UMD   This Site

Benjamin Shapiro
Fischell Department of Bioengineering
Joint appointment with:
Institute for Systems Research
2246 Kim Building
University of Maryland
College Park, MD 20742
Tel: (301) 405-4191
Fax: (301) 405-9953

Writing Tips
William S. Trimmer, edited by Benjamin Shapiro

(This is a work in progress, I updated this document as I get new ideas. A lot of this document is based, word for word sometimes, on an essay written by William S. Trimmer in "Micromechanics and MEMS: Classic and Seminal Papers to 1990.)

The most important thing to remember is that you are writing for someone. Somebody might one day pick up your document and actually read it: you want to make that persons life as easy as possible.

Picture who you are writing for. It is good to think of 3 people: a novice; someone who is knowledgeable in science but who knows little about the field being discussed; and an expert. As you write, put in something for each of these 3 people. When an extended section is needed, perhaps for the expert, you can warn the novice, "The rest of this section contains a detailed description of the numerical method."

Plan your document carefully. I usually like to start with an outline which I slowly make more detailed. For example, I will block out the initial document as: abstract, introduction, previous work, technical setup, method of solution, results, and conclusion. Then I will decide what each piece will contain. Each paragraph describes one coherent thought. (Notice how this paragraph describes planning your document, the previous paragraph talks about writing for an audience of 3 people.) Leave the abstract, introduction and summary for last; once you have blocked out your entire document it will be clear what you want to emphasize in these overview sections.

A lot of people think the abstract, introduction and conclusion are three places that required identical information. This is not true.

The abstract is being read by people deciding if they want to read your article. Hence your abstract must be an honest and concise appraisal of the results in the paper. What are the key questions? What are the key results? How does your work differ from the rest of the literature?

The introduction is a road map. After reading the introduction the reader should be able to scan the article and easily find the important facts. Having a well-planned document with descriptive section and sub-section headings will further help the reader skim the paper effectively. The body of the work will provide the details, your job in the introduction is to outline your approach.

The conclusion is your chance to summarize your work and to put it into perspective. Here you can assume the reader knows the details; he or she needs a broad overview.

I also want to emphasize three simple considerations that most people forget.

With almost no exceptions, you have spent far more time thinking about this problem than anyone else on the planet. (If you haven't, you shouldn't be writing a research article on the subject.) Things that are obvious to you are not obvious to almost everyone else! Your job is to simplify your analysis as much as possible and convey your information as clearly as possible. Picture the novice and explain in simple language the basics of your approach: first we have to do this, then we need to find that, etc. Only once you have done this, can you go in and focus on the details. The last thing you want to do is to try show how smart you are by emphasizing your solution of a very specific technical problem. To be blunt: you are the only person that cares, and if you emphasize details it will only confuse your readers.

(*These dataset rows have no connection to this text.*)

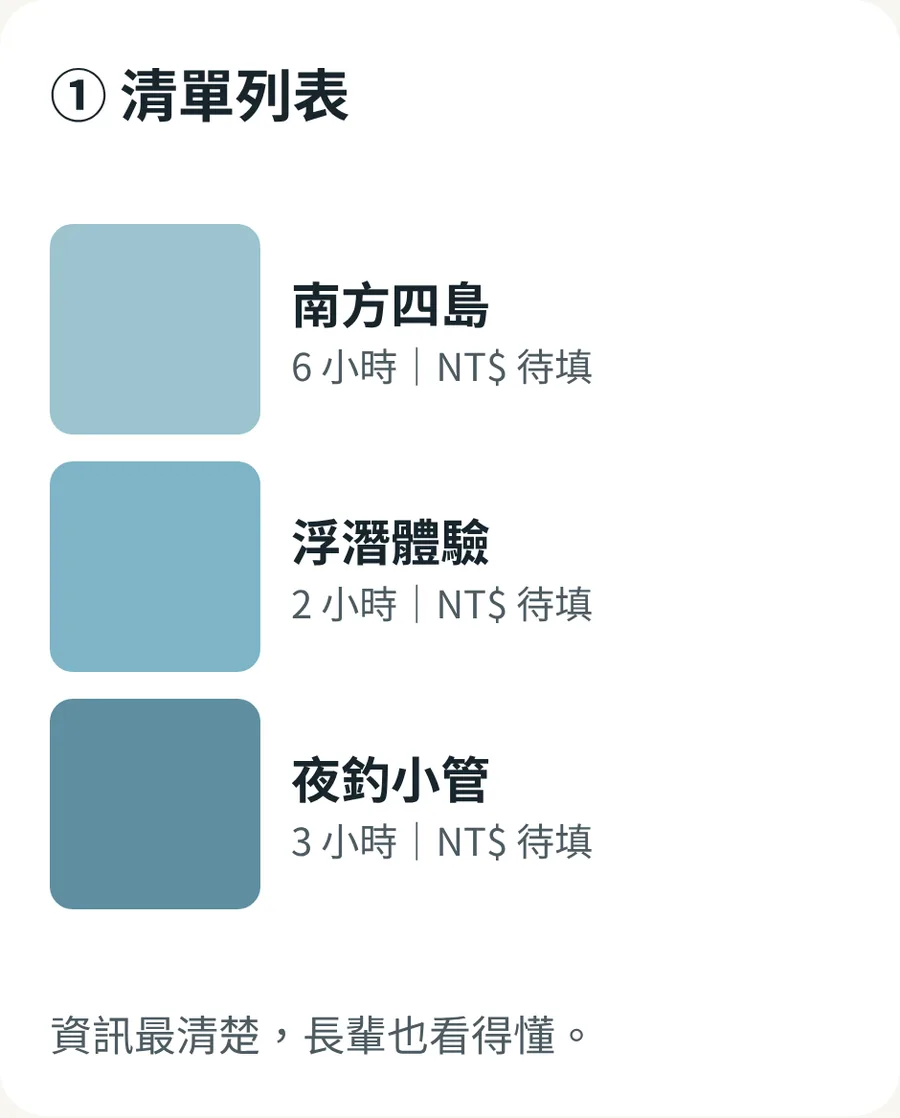
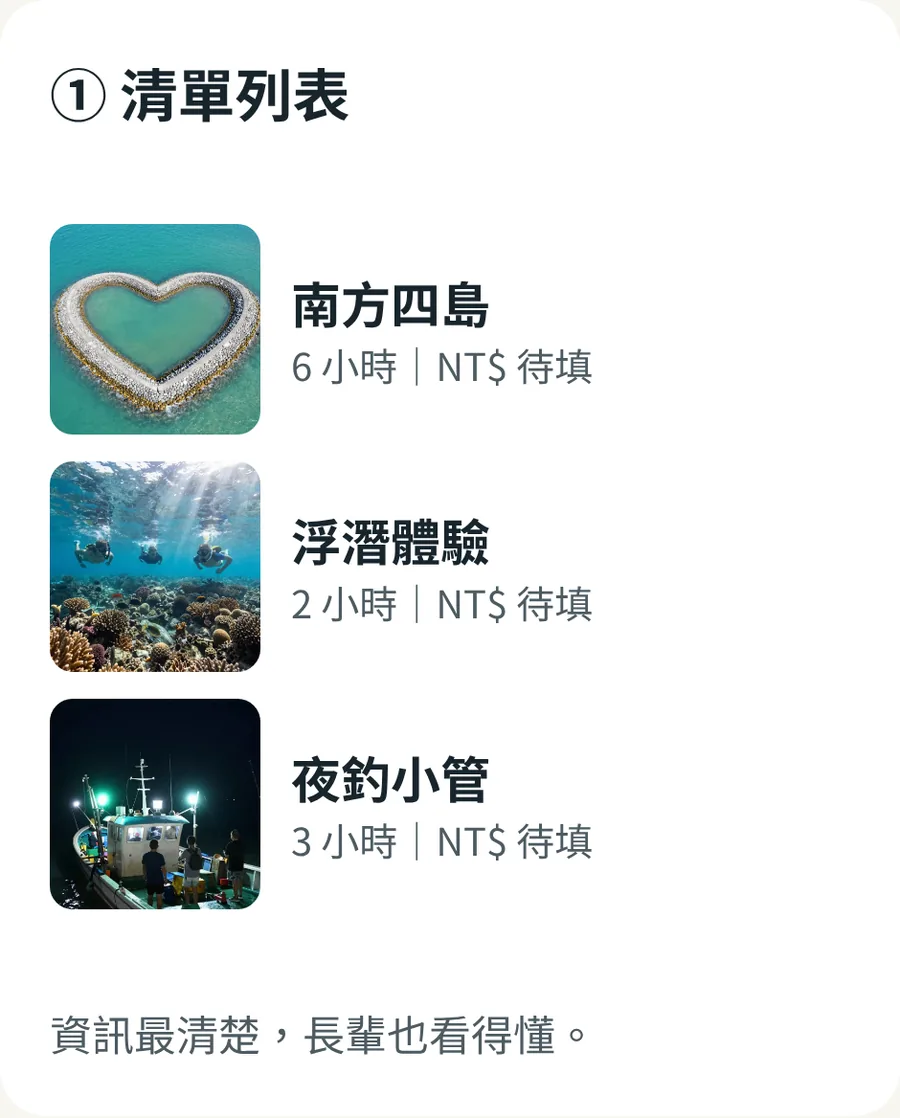
選配頁：加入示意照片、筆電版面
Claude-Session: https://claude.ai/code/session_01Bt9U6eVaK9NriKmweKL2ZT

Changed region(s): [[0.0311, 0.1825, 0.3111, 0.8211]]

diff --git a/pick.html b/pick.html
@@ -53,7 +53,7 @@ h1{font-size:30px;line-height:1.3;margin:0 0 8px;font-weight:900;text-wrap:balan
 .multi .mark{border-radius:9px}
 .opt[aria-pressed="true"] .mark{background:var(--sea);border-color:var(--sea)}
 .opt[aria-pressed="true"] .mark::after{content:"";width:9px;height:16px;border:solid #fff;border-width:0 3.5px 3.5px 0;transform:translateY(-2px) rotate(45deg)}
-.rec{position:absolute;top:12px;right:12px;background:#f2a541;color:#2a1c05;font-size:14px;font-weight:900;border-radius:999px;padding:4px 12px;box-shadow:0 2px 6px rgba(0,0,0,.15)}
+.rec{position:absolute;top:12px;left:12px;background:#f2a541;color:#2a1c05;font-size:14px;font-weight:900;border-radius:999px;padding:4px 12px;box-shadow:0 2px 6px rgba(0,0,0,.15)}
 .bad{position:absolute;top:12px;right:12px;background:var(--red);color:#fff;font-size:14px;font-weight:900;border-radius:999px;padding:4px 12px}
 .views{display:flex;gap:8px;padding:0 16px 16px}
 .views button{flex:1;min-height:46px;border:2px solid var(--line);background:#fff;border-radius:12px;font-size:16px;font-weight:700;color:var(--sea)}
@@ -62,7 +62,7 @@ h1{font-size:30px;line-height:1.3;margin:0 0 8px;font-weight:900;text-wrap:balan
 .tcard[aria-pressed="true"]{border-color:var(--sea)}
 .tcard .t{flex:1;min-width:0}
 .tcard b{display:block;font-size:21px;line-height:1.35}
-.tg{display:inline-block;font-style:normal;font-size:14px;font-weight:900;border-radius:999px;padding:2px 12px;margin-bottom:6px}
+.opt .txt .tg,.tg{display:inline-block;margin-top:0;font-style:normal;font-size:14px;font-weight:900;border-radius:999px;padding:2px 12px;margin-bottom:6px}
 .tcard .mark,.opt .txt .mark,.chip .mark{display:grid;place-items:center;margin:0;padding:0}
 .rec2{background:#f2a541;color:#2a1c05}.bad2{background:var(--red);color:#fff}
 .tcard span{display:block;font-size:16px;color:var(--muted);margin-top:4px;line-height:1.6}
@@ -137,9 +137,35 @@ textarea{min-height:90px;resize:vertical}
 .viewer .vh b{flex:1;font-size:17px}
 .viewer .vh button{border:0;background:#fff;color:var(--ink);border-radius:12px;min-height:44px;padding:0 18px;font-size:17px;font-weight:900}
 .viewer .vb{flex:1;overflow:auto;-webkit-overflow-scrolling:touch;padding:0 0 calc(20px + env(safe-area-inset-bottom,0px))}
-.viewer .vb img{width:100%;max-width:900px;margin:0 auto}
+.viewer .vb img{width:100%;max-width:1280px;margin:0 auto}
+.viewer.narrow .vb img{max-width:440px}
 .viewer .tip{color:#cfe0e6;font-size:14px;text-align:center;padding:8px}
 .toast{position:fixed;left:50%;transform:translateX(-50%);bottom:calc(96px + env(safe-area-inset-bottom,0px));background:var(--ink);color:#fff;border-radius:999px;padding:10px 18px;font-size:15px;z-index:60;white-space:nowrap}
+
+/* ---------- 筆電版 ---------- */
+@media (min-width: 900px){
+  body{font-size:18px}
+  .col{max-width:1240px}
+  .top .row{height:60px}
+  main{padding-top:30px}
+  h1{font-size:38px}
+  .why{font-size:19px;margin-bottom:22px}
+  .opts{grid-template-columns:repeat(3,minmax(0,1fr));gap:22px;align-items:start}
+  .opts.two{grid-template-columns:repeat(2,minmax(0,1fr))}
+  .opts.textg{grid-template-columns:repeat(2,minmax(0,1fr));align-items:stretch}
+  .feat{display:grid;grid-template-columns:repeat(2,minmax(0,1fr));column-gap:40px;padding:6px 26px}
+  .fr:nth-child(2){border-top:0;padding-top:2px}
+  .acts-grid{display:grid;grid-template-columns:repeat(3,minmax(0,1fr));gap:16px;align-items:start}
+  .acts-grid .cat+.cat{margin-top:0}
+  .scr-grid{display:grid;grid-template-columns:repeat(2,minmax(0,1fr));gap:22px;align-items:start}
+  .scr-grid .scr+.scr{margin-top:0}
+  .scr .pv{max-height:360px}
+  .steps{grid-template-columns:repeat(2,minmax(0,1fr));column-gap:16px}
+  .cover h1{font-size:46px}
+  .note{max-width:760px}
+  .bottom .col{max-width:760px}
+  .sum{max-width:960px}
+}
 @media (prefers-reduced-motion:reduce){*{transition:none!important}}
 </style>
 </head>
@@ -203,7 +229,7 @@ function save(){try{localStorage.setItem(KEY,JSON.stringify({A,cur}))}catch(e){}
 const $=(t,c,h)=>{const e=document.createElement(t);if(c)e.className=c;if(h!=null)e.innerHTML=h;return e};
 const esc=s=>String(s??"").replace(/[&<>"]/g,c=>({"&":"&amp;","<":"&lt;",">":"&gt;",'"':"&quot;"}[c]));
 function toast(m){const t=document.getElementById("toast");t.textContent=m;t.hidden=false;clearTimeout(toast.h);toast.h=setTimeout(()=>t.hidden=true,2000)}
-function viewer(title,src,tip){document.getElementById("vt").textContent=title;document.getElementById("vimg").src=src;document.getElementById("vimg").alt=title;document.getElementById("vtip").textContent=tip||"往下滑看完整畫面";const v=document.getElementById("viewer");v.hidden=false;v.querySelector(".vb").scrollTop=0;document.body.style.overflow="hidden"}
+function viewer(title,src,tip,narrow){document.getElementById("viewer").classList.toggle("narrow",!!narrow);document.getElementById("vt").textContent=title;document.getElementById("vimg").src=src;document.getElementById("vimg").alt=title;document.getElementById("vtip").textContent=tip||"往下滑看完整畫面";const v=document.getElementById("viewer");v.hidden=false;v.querySelector(".vb").scrollTop=0;document.body.style.overflow="hidden"}
 document.getElementById("vclose").onclick=()=>{document.getElementById("viewer").hidden=true;document.body.style.overflow=""};
 
 function answered(p){
@@ -228,20 +254,20 @@ function noteBox(p,label){const d=$("div","note");const l=$("label","",esc(label
 function optImg(p,o,i,box){
   const b=$("button","opt"+(p.multi?" multi":""));b.type="button";b.setAttribute("aria-pressed",isOn(p,o.v));
   const pic=$("div","pic");const im=$("img");im.loading="lazy";im.alt=o.v;im.src=I(p.img+"-"+(i+1));pic.append(im);
-  const tx=$("div","txt",`<span class="t"><b>${esc(o.v)}</b></span><span class="mark" aria-hidden="true"></span>`);
-  b.append(pic,tx);if(o.rec)b.append($("span","rec","建議"));
+  const tx=$("div","txt",`<span class="t">${o.rec?'<i class="tg rec2">建議</i>':""}<b>${esc(o.v)}</b></span><span class="mark" aria-hidden="true"></span>`);
+  b.append(pic,tx);
   b.onclick=()=>{pick(p,o.v);box.querySelectorAll(".opt").forEach((e,j)=>e.setAttribute("aria-pressed",isOn(p,p.o[j].v)))};
   return b}
 
 function optStyle(p,o,i,box){
   const w=$("div","opt");w.setAttribute("aria-pressed",isOn(p,o.v));w.style.cursor="default";
   const b=$("button","");b.type="button";b.style.cssText="display:block;width:100%;border:0;background:transparent;padding:0;text-align:left";
-  const pic=$("div","pic");const im=$("img");im.loading="lazy";im.alt=o.v+" 手機首頁";im.src=I("style-"+o.k+"-top");pic.append(im);
-  b.append(pic,$("div","txt",`<span class="t"><b>${esc(o.v)}</b><span>${esc(o.d)}</span></span><span class="mark" aria-hidden="true"></span>`));
+  const pic=$("div","pic");const pc=$("picture");const so=$("source");so.media="(min-width: 900px)";so.srcset=I("style-"+o.k+"-desk");const im=$("img");im.loading="lazy";im.alt=o.v+" 首頁";im.src=I("style-"+o.k+"-top");pc.append(so,im);pic.append(pc);
+  b.append(pic,$("div","txt",`<span class="t">${o.rec?'<i class="tg rec2">建議</i>':""}<b>${esc(o.v)}</b><span>${esc(o.d)}</span></span><span class="mark" aria-hidden="true"></span>`));
   b.onclick=()=>{pick(p,o.v);box.querySelectorAll(":scope > .opt").forEach((e,j)=>e.setAttribute("aria-pressed",isOn(p,p.o[j].v)))};
-  const vs=$("div","views");const m=$("button","","看完整手機版");m.type="button";m.onclick=()=>viewer(o.v+"｜手機版",I("style-"+o.k+"-full"));
-  const d=$("button","","看電腦版");d.type="button";d.onclick=()=>viewer(o.v+"｜電腦版",I("style-"+o.k+"-deskfull"),"橫拿手機看會更清楚");
-  vs.append(m,d);w.append(b,vs);if(o.rec)w.append($("span","rec","建議"));return w}
+  const vs=$("div","views");const m=$("button","","看完整手機版");m.type="button";m.onclick=()=>viewer(o.v+"｜手機版",I("style-"+o.k+"-full"),"",1);
+  const d=$("button","","看完整電腦版");d.type="button";d.onclick=()=>viewer(o.v+"｜電腦版",I("style-"+o.k+"-deskfull"),"往下滑看完整畫面");
+  vs.append(d,m);w.append(b,vs);return w}
 
 function optText(p,o,box){
   const b=$("button","tcard");b.type="button";b.setAttribute("aria-pressed",isOn(p,o.v));
@@ -264,6 +290,9 @@ function renderPage(){
   if(p.type==="img")p.o.forEach((o,i)=>box.append(optImg(p,o,i,box)));
   if(p.type==="style")p.o.forEach((o,i)=>box.append(optStyle(p,o,i,box)));
   if(p.type==="text")p.o.forEach(o=>box.append(optText(p,o,box)));
+  if(p.type==="style")box.classList.add("two");
+  if(p.type==="text")box.classList.add("textg");
+  if(p.type==="img"&&(p.o.length===4))box.classList.add("two");
   if(p.type==="img"||p.type==="style"||p.type==="text"){col.append(box);
     if(p.custom){const d=$("div","note");const l=$("label","",esc(p.custom));l.htmlFor="c_"+p.id;const t=$("input");t.type="text";t.id="c_"+p.id;t.value=A[p.id+"_x"]||"";t.oninput=()=>{A[p.id+"_x"]=t.value;save()};d.append(l,t);col.append(d)}
     col.append(noteBox(p))}
@@ -272,20 +301,22 @@ function renderPage(){
     const f=$("div","feat");FEAT.forEach(([n,d])=>{const r=$("div","fr");r.append($("div","",`<b>${esc(n)}</b><span>${esc(d)}</span>`),segRow("f:"+n,["要","之後","不要"]));f.append(r)});
     col.append(q,f,noteBox(p,"還想要什麼功能？（選填）"))}
   if(p.type==="acts"){
+    const ag=$("div","acts-grid");col.append(ag);
     ACTS.forEach(([c,items])=>{const d=$("div","cat");d.append($("h3","",esc(c)));const g=$("div","chips");
       items.forEach(it=>{const b=$("button","chip",`<span class="mark" aria-hidden="true"></span><span>${esc(it)}</span>`);b.type="button";b.setAttribute("aria-pressed",(A.acts||[]).includes(it));
         b.onclick=()=>{let a=A.acts||[];A.acts=a.includes(it)?a.filter(x=>x!==it):[...a,it];save();b.setAttribute("aria-pressed",A.acts.includes(it))};g.append(b)});
-      d.append(g);col.append(d)});
+      d.append(g);ag.append(d)});
     col.append(noteBox({id:"acts"},p.note))}
   if(p.type==="screens"){
+    const sg=$("div","scr-grid");col.append(sg);
     SCR.forEach(([k,t,d])=>{const s=$("div","scr");s.append($("div","head",`<b>${esc(t)}</b><span>${esc(d)}</span>`));
       const pv=$("button","pv");pv.type="button";pv.style.cssText="display:block;width:100%;border:0;padding:0";pv.setAttribute("aria-label","看完整的"+t);
-      const im=$("img");im.loading="lazy";im.alt=t;im.src=I("screen-"+k);pv.append(im);pv.onclick=()=>viewer(t+"｜手機版",I("screen-"+k));
+      const pc=$("picture");const so=$("source");so.media="(min-width: 900px)";so.srcset=I("screen-"+k+"-desk");const im=$("img");im.loading="lazy";im.alt=t;im.src=I("screen-"+k);pc.append(so,im);pv.append(pc);pv.onclick=()=>wide()?viewer(t+"｜電腦版",I("screen-"+k+"-desk")):viewer(t+"｜手機版",I("screen-"+k),"",1);
       const act=$("div","act");const vs=$("div","views");vs.style.padding="0";
-      const m=$("button","","看完整手機版");m.type="button";m.onclick=()=>viewer(t+"｜手機版",I("screen-"+k));
-      const dk=$("button","","看電腦版");dk.type="button";dk.onclick=()=>viewer(t+"｜電腦版",I("screen-"+k+"-desk"),"橫拿手機看會更清楚");vs.append(m,dk);
+      const m=$("button","","看完整手機版");m.type="button";m.onclick=()=>viewer(t+"｜手機版",I("screen-"+k),"",1);
+      const dk=$("button","","看完整電腦版");dk.type="button";dk.onclick=()=>viewer(t+"｜電腦版",I("screen-"+k+"-desk"));vs.append(dk,m);
       const tx=$("input");tx.type="text";tx.id="s_"+k;tx.placeholder="要改的地方（選填）";tx.value=A["s:"+k+"_note"]||"";tx.oninput=()=>{A["s:"+k+"_note"]=tx.value;save()};
-      act.append(vs,segRow("s:"+k,["喜歡","要改","不需要"]),tx);s.append(pv,act);col.append(s)})}
+      act.append(vs,segRow("s:"+k,["喜歡","要改","不需要"]),tx);s.append(pv,act);sg.append(s)})}
   if(p.type==="sum")renderSum(col);
   app.append(main);
   const bar=$("div","bottom gut");const bc=$("div","col");
@@ -330,7 +361,7 @@ async function submit(){
 
 function renderCover(){
   const n=P.filter(p=>p.type!=="sum"&&answered(p)).length;
-  const c=$("section","cover gut",`<div class="col"><div style="font-size:16px;font-weight:700;opacity:.85">夏澄 × 澎湖旅遊網站</div><h1>一起選出網站<br>長什麼樣子</h1><p>一頁一個問題，點圖就選好，大約 30 分鐘。</p><p>不確定的跳過就好，關掉會自動保存。</p></div>`);
+  const c=$("section","cover gut",`<div class="col"><div style="font-size:16px;font-weight:700;opacity:.85">夏澄 × 澎湖旅遊網站</div><h1>一起選出網站<br>長什麼樣子</h1><p>一頁一個問題，點圖就選好，大約 30 分鐘。</p><p>不確定的跳過就好，關掉會自動保存。</p><p style="font-size:15px;opacity:.8">畫面裡的照片是 AI 示意圖，正式上線會換成民宿實拍。</p></div>`);
   const main=$("main","gut");main.style.paddingTop="0";const col=$("div","col");const st=$("div","steps");
   P.forEach((p,i)=>{const done=answered(p);const b=$("button");b.type="button";
     b.innerHTML=`<span class="no${done?" done":""}">${done?"✓":i+1}</span><span class="tx"><b>${esc(p.t)}</b><span>${p.type==="sum"?"最後一步":done?"已選":"還沒選"}</span></span><span aria-hidden="true" style="color:#8a9aa1;font-size:22px">›</span>`;
@@ -341,6 +372,7 @@ function renderCover(){
   app.append(c,main,bar)}
 
 const app=document.getElementById("app");
+const wide=()=>matchMedia("(min-width: 900px)").matches;
 function render(){app.innerHTML="";if(cur>=0&&P[cur])renderPage();else renderCover()}
 function go(i){cur=Math.max(-1,Math.min(P.length-1,i));save();render();window.scrollTo(0,0)}
 render();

Many authors use the previous work section to show how their work is clever, and the rest of the literature is stupid. This is a problem for a number of reasons. First, these same authors are going to review your paper. Second, such a portrayal of the literature makes you, not the other authors, seem simple and sophomoric. Third, you are missing a chance to communicate important information to other authors. Don't do this. As far as possible, you need to provide an accurate picture of what has been done before and what is different in your work.

Most people will not read your paper in detail. At best, they will skim it; at worst they will read the abstract and conclusion. For this reason the first page of your paper is critical. (Having a figure that conveys the major thrust of your work on this page is very helpful.) You want your paper to be sufficiently well organized that the reader can find the information that he or she needs quickly and efficiently. This means you want descriptive and accurate section and subsection titles; and you want each paragraph to talk about one well-defined idea. It is good practice to start each paragraph with a sentence that describes the paragraph to come. In conclusion: write to be read. Try to keep in mind what your reader knows and doesn't know, and present the missing information as clearly as possible.

Top of page

More Tools



©2013 |

Aerospace Home UM Home Page BIOE Home Clark School Home